Written by Jacob G. Hornberger   
Tuesday, 16 December 2014
Leave Us All Alone! We Can’t Breathe!
by Jacob G. Hornberger
 
The last words out of the mouth of strangling victim Eric Garner are actually a metaphor for how libertarians feel about the entire welfare-warfare state under which modern-day Americans have been born and raised.
 
Don’t his words express precisely how we libertarians feel? Leave us alone, we say to the state. Get out of our faces. Get out of our lives. You’re suffocating us. You’re killing us — literally, spiritually, financially, and economically.
 
Thomas Jefferson described this phenomenon in the Declaration of Independence: The king’s government was sending “swarms of Officers to harass our people and eat out their substance.”
 
There is hardly any part of our lives that government officials aren’t involved in. They just won’t leave us alone. Drug laws. Economic regulations. Income taxation. IRS audits. Asset forfeitures. Home raids. Secret surveillance. Draft registration. Permits and licenses. Minimum-wage laws.

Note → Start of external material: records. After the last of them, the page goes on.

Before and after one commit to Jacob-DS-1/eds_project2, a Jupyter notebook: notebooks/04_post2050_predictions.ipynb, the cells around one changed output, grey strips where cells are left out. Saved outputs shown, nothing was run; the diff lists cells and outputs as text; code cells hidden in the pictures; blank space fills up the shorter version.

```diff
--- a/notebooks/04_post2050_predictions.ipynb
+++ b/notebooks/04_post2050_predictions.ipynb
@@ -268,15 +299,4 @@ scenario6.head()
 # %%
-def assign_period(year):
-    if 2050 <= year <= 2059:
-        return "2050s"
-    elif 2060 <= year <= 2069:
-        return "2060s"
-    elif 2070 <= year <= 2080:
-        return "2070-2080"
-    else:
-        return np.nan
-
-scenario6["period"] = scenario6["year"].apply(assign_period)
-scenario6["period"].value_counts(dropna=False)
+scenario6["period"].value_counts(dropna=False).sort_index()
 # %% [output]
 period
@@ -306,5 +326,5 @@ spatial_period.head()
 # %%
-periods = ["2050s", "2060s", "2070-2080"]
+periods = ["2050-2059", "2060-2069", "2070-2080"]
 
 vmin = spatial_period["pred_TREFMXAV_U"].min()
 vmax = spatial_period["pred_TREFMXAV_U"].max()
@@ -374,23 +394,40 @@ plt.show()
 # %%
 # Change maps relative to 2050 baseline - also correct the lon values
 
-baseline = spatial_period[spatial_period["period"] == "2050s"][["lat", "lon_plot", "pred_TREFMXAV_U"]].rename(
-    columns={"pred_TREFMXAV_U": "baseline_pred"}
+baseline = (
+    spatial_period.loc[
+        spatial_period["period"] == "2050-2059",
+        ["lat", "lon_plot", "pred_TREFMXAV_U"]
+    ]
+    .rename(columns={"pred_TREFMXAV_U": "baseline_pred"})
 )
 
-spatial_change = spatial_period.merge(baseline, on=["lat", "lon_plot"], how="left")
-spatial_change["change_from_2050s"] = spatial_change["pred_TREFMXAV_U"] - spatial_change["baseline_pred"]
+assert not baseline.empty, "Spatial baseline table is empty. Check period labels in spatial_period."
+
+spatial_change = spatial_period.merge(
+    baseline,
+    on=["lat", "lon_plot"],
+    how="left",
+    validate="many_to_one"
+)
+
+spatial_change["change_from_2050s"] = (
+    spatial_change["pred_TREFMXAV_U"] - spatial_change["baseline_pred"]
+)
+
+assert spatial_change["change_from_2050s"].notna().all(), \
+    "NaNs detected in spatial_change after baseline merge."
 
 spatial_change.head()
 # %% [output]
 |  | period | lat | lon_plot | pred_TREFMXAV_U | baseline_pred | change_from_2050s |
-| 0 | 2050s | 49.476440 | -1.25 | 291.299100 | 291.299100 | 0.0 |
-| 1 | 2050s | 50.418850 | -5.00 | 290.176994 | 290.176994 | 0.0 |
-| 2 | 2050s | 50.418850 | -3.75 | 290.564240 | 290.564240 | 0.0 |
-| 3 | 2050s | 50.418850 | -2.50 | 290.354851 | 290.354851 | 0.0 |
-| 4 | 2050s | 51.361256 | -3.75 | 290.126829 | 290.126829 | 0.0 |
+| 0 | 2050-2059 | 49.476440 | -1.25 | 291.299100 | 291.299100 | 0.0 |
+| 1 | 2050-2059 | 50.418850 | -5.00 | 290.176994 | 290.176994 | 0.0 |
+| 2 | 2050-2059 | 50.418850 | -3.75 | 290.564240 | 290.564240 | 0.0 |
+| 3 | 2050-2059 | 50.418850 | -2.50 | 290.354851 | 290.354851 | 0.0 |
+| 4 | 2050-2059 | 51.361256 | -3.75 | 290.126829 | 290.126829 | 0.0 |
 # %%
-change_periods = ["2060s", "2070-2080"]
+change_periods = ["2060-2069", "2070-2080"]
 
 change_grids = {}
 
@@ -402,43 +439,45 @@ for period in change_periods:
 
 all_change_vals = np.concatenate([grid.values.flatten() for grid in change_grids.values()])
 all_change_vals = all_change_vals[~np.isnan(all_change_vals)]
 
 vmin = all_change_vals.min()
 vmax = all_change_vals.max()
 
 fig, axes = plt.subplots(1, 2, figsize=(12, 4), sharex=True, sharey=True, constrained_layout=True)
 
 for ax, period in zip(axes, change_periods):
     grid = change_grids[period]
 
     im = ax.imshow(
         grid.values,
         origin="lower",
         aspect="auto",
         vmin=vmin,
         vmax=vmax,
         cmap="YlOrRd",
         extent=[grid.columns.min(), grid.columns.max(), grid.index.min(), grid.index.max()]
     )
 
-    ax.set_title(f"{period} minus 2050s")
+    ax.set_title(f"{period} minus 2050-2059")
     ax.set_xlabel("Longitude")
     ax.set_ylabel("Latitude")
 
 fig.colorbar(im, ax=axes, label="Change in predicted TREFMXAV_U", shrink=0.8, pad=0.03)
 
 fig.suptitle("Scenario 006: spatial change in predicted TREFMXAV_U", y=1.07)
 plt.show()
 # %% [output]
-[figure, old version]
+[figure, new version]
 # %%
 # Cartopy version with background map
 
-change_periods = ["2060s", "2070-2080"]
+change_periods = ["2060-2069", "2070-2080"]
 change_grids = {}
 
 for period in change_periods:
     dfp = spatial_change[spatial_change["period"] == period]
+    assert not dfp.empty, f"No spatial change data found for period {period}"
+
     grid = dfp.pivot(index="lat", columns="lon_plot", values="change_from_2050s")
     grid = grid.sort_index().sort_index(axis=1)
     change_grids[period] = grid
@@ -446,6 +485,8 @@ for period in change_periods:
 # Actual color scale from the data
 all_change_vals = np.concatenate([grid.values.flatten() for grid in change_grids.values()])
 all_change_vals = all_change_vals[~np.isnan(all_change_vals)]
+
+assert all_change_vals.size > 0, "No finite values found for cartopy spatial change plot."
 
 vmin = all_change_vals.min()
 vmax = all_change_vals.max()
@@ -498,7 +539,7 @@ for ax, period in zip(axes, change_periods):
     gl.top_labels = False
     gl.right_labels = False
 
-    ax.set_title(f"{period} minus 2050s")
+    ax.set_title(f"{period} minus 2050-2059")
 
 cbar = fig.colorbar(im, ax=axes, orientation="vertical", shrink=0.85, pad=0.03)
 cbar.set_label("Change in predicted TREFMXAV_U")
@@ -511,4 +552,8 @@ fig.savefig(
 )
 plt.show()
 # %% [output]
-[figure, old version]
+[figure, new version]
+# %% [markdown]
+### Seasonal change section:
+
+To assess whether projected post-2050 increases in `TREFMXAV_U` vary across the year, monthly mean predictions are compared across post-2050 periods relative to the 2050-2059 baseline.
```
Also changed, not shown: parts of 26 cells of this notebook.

Medicare, Medicaid, and Social Security. Terrorist blowback from an interventionist foreign policy. Checkpoints. Perpetual crises and chaos.
 
It never stops.
 
The direct cause of Eric Garner’s death was obviously the chokehold that the cops put on his neck, which prevented him from breathing.
 
But let’s face it: The real cause of death was his selling of individual untaxed cigarettes, in violation of law. That’s what the cops were arresting him for when they killed him.
 
Oh sure, they call it “resisting arrest.” That’s what they always call it. But the truth is that they killed him for selling individual untaxed cigarettes in violation of the law.
 
Under libertarian principles — indeed, under the principles enunciated in the Declaration of Independence, which Americans celebrate every Fourth of July — a person has the fundamental, natural, God-given right to sell whatever he wants to sell without governmental interference, including booze, tobacco, marijuana, fatty foods, or whatever.
 
My hunch is that deep down Eric Garner understood that. My hunch is that that’s why he was saying, “Stop harassing me. Leave me alone!”
 
In the 1950s, cops killed a man in Utah named John Singer. He wasn’t selling cigarettes. He was refusing to send his children to public (i.e., government) schools, which at that time was against the law.
 
When the cops came to arrest John Singer for refusing to comply with some judge’s order, they shot him dead. They said it was because he was “resisting arrest.” The truth was that they killed him for refusing to send his children into the state’s schooling system.
 
Eric Garner had six children, whom he was obviously trying to support. He was doing that by selling cigarettes. I wonder how much money he earned doing that. Despite his anguished plea — Stop harassing me! — Just leave me alone! — the cops simply couldn’t do that. They obviously felt compelled to continue going after him. The law is the law.
 
The death of Eric Garner — indeed the death of so many other Americans at the hands of the cops, especially in the war on drugs — is the culmination of the welfare-warfare state way of life and what it has done to America. The federal government is killing people overseas as part of its perpetual “war on terrorism.” The cops are killing people here. All with impunity. Killing has become an integral part of America’s governmental culture.
 
We are the serfs. The government is the master. The cops kill people because they can. The CIA kills and tortures people because it can. We all know that nothing will happen to any of them.
 
Is the solution better soldiers and better cops? Better training? More secrecy? More efficient chokeholds?
 
No, the solution is to dismantle all the destructive policies both here and abroad that serve as the justification for soldiers and law-enforcement personnel to harass people, eat out their substance, abuse them, torture them, and kill them. The solution is to dismantle the entire welfare-state, warfare-state way of life that is alien to our heritage of liberty. When that happens, we won’t need so many soldiers or cops.
 
In other words, go away. Just leave us alone. You’re suffocating us. You’re killing us.
 
Jacob G. Hornberger is president and founder of The Future of Freedom Foundation in Fairfax, Va. (www.fff.org ).
 
I Love Loosies and the People Who Sell Them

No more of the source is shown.